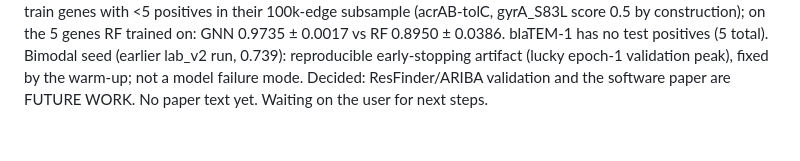
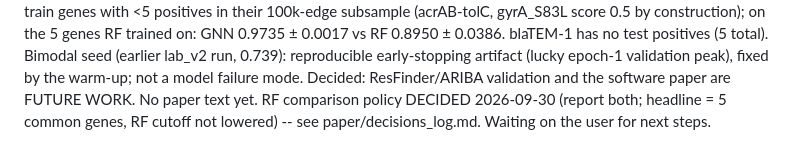
Before and after one commit to M-O-J-U/AMR-Simulation-Lab, a Markdown page: CLAUDE.md, the part around the change. Rendered like a GitHub page.

Commit message:
CLAUDE.md RESUME HERE: RF comparison policy decided

```diff
--- a/CLAUDE.md
+++ b/CLAUDE.md
@@ -267,4 +267,5 @@ GNN 0.9735 ± 0.0017 vs RF 0.8950 ± 0.0386. blaTEM-1 has no test positives (5 t
 Bimodal seed (earlier lab_v2 run, 0.739): reproducible early-stopping artifact (lucky epoch-1
 validation peak), fixed by the warm-up; not a model failure mode.
 Decided: ResFinder/ARIBA validation and the software paper are FUTURE WORK. No paper text yet.
-Waiting on the user for next steps.
+RF comparison policy DECIDED 2026-09-30 (report both; headline = 5 common genes, RF cutoff not
+lowered) -- see paper/decisions_log.md. Waiting on the user for next steps.
```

========================================================================

What you have to do:
Please print the data above once more, exactly and without images.

Your solution:
Before and after one commit to M-O-J-U/AMR-Simulation-Lab, a Markdown page: CLAUDE.md, the part around the change. Rendered like a GitHub page.

Commit message:
CLAUDE.md RESUME HERE: RF comparison policy decided

```diff
--- a/CLAUDE.md
+++ b/CLAUDE.md
@@ -267,4 +267,5 @@ GNN 0.9735 ± 0.0017 vs RF 0.8950 ± 0.0386. blaTEM-1 has no test positives (5 t
 Bimodal seed (earlier lab_v2 run, 0.739): reproducible early-stopping artifact (lucky epoch-1
 validation peak), fixed by the warm-up; not a model failure mode.
 Decided: ResFinder/ARIBA validation and the software paper are FUTURE WORK. No paper text yet.
-Waiting on the user for next steps.
+RF comparison policy DECIDED 2026-09-30 (report both; headline = 5 common genes, RF cutoff not
+lowered) -- see paper/decisions_log.md. Waiting on the user for next steps.
```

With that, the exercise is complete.